In addition to giving you some needed details, asking questions also shows that you sincerely care about the position. It demonstrates you’ve prepared and prepped, in addition to highlighting that you’re grilling them too (you’re looking for the perfect company to bring your awesome skills to, and it makes you look more valuable.)

This list of questions is by no means complete or exhaustive, but will provide a great jumping-off point, no matter what position or company you’re looking at.

1. How would you describe the company culture? What do you all do for fun together?


An oldie, but a goodie. Company culture has become increasingly important in choosing a job. You may not be absolutely in love with the industry or the scope of your work (and that’s a huge bummer), but if you love the people and the perks, it’s reason to stay. This two-part question shows you what to expect from office life, and if that attitude and camaraderie will exist in your personal life as well.

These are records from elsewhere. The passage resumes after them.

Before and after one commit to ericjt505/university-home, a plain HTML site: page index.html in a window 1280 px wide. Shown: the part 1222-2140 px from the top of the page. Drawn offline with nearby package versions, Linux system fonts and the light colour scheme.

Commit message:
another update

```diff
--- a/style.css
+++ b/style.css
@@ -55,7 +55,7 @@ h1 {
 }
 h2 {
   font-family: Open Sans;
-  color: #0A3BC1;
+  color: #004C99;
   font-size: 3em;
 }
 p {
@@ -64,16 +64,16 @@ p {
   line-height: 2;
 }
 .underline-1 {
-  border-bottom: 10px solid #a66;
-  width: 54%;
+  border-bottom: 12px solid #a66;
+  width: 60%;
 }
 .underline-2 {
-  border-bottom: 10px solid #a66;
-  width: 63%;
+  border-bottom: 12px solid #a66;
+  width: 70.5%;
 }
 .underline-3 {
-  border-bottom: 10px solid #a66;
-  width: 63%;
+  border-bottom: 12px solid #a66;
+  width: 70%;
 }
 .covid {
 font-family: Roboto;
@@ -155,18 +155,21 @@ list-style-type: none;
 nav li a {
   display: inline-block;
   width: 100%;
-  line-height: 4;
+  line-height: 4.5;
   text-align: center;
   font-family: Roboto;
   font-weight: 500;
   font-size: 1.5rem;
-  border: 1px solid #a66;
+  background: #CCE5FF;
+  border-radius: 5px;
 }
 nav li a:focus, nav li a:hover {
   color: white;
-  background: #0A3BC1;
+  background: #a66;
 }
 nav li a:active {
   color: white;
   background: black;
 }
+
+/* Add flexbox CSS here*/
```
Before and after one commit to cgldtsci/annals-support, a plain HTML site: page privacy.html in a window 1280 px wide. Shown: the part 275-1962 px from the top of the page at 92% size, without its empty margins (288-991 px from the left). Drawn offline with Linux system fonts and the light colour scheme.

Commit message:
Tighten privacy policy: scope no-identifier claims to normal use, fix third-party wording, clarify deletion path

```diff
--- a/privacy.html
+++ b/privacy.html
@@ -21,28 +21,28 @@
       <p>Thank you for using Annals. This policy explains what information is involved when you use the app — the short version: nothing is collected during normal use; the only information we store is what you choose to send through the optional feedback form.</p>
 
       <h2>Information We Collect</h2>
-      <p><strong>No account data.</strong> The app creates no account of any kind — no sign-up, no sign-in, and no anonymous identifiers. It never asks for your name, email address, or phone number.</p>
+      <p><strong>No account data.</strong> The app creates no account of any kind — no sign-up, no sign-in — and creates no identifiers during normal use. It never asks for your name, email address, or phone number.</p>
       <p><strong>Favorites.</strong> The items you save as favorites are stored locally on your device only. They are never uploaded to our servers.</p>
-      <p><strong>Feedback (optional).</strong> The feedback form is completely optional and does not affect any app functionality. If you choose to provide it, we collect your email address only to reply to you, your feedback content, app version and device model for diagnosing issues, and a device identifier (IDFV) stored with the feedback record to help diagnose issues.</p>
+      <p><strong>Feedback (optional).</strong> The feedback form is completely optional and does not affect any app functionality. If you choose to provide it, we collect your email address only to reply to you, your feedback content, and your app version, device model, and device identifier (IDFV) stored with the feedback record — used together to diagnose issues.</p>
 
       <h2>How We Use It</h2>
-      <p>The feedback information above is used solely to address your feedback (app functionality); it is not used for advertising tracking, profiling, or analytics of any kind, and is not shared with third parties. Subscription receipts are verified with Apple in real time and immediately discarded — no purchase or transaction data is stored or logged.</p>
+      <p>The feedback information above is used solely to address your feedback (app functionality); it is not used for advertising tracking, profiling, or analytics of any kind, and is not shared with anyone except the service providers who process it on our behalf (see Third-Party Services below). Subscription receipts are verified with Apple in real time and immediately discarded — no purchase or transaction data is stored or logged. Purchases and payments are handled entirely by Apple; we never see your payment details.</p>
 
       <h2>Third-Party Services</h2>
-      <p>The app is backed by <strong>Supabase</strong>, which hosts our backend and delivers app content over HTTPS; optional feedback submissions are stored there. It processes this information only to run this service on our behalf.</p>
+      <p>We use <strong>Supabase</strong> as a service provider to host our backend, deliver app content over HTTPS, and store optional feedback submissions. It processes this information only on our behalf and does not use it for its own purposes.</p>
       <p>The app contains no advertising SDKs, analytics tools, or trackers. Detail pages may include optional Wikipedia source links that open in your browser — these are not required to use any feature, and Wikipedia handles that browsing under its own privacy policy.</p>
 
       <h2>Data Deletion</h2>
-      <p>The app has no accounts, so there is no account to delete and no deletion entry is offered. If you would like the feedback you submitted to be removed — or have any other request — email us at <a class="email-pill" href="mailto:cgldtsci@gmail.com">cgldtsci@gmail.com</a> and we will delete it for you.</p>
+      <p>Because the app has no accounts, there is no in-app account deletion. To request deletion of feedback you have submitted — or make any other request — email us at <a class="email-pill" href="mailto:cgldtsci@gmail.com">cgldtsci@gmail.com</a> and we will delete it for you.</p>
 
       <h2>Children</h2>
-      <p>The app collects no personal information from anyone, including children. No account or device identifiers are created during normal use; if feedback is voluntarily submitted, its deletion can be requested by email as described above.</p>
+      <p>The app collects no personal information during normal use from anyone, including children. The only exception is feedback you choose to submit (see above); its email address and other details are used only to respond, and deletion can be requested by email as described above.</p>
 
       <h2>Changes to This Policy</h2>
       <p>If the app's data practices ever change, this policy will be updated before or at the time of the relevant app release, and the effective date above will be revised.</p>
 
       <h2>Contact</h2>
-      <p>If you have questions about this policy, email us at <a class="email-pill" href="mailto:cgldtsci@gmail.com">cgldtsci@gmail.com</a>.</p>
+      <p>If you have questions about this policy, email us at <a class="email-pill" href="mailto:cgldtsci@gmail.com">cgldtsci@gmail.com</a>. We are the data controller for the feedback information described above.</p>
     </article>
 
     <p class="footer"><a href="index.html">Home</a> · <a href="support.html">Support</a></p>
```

2. What is the performance and salary review process procedure?


This is a future-thinking question, and something you’re going to be so glad you asked. If your interviewer doesn’t seem to have an answer for this or looks nervous, that is a huge red flag; demonstrating that there is not a ton of upward mobility or raise potential. If they have an awesome answer for you (i.e. “Every six months”, or “After you’ve been here a year”), write it down. When (yep, I said WHEN) you get the job, you know what to expect and demand as you gain tenure.

3. How do you measure success, particularly for this position?


Another future-thinking question that is super important. Discovering what “success” is to a company (is it making a lot of money? Producing good employees? Throwing a killer anniversary party?) will showcase their mission and values for the organization. It also helps you determine the milestones to hit as you progress in your position, giving you immediate goals and metrics for the year ahead. It provides depth of the position, to see what the day-to-day would truly be like in order to be “successful” at this particular organization.

4. How do you help your team grow professionally? What benefits do you offer for professional growth?


Every job (usually that first one especially) is going to challenge you. This is something you must demand and expect. In addition to the everyday challenges (the ones you see on your job description,) you should look for other growth and development opportunities. Will your employer pay for a LinkedIn premium account or for a professional society? Do they Lunch and Learn, have a library of helpful books, or encourage mentoring? All things to research and look out for.

5. Is there anything about myself or my qualifications that gives you pause? If so, I would love to address those concerns.


Yep, my heart leap in my chest as I was typing it. This question is not for the faint of heart, but is truly the ultimate end-of-interview question. It requires immediate vulnerability with a practical stranger, but this will show grace and confidence (I can’t tell you how often people are taken aback (in a good way) when I ask this question.) If your interviewer answers nope, their brain immediately goes, “I have no qualms? I guess I don’t! S/he’d be the perfect fit!” If they do, it’s a perfect opportunity to address those and explain, before they become dark marks on an otherwise great interview. Maybe they misunderstood your answer to a question, or maybe they’re reading WAY too much into that employment gap. Now’s the time to set the record straight.


Tori Dunlap

A 20-something #girlboss, Tori Dunlap is an award-winning digital marketer and entrepreneur. Founder of victori media, helping 20-somethings live life victoriously. Obsessed with travel, a good glass of Cab Sav, and you. Follow her on Instagram here.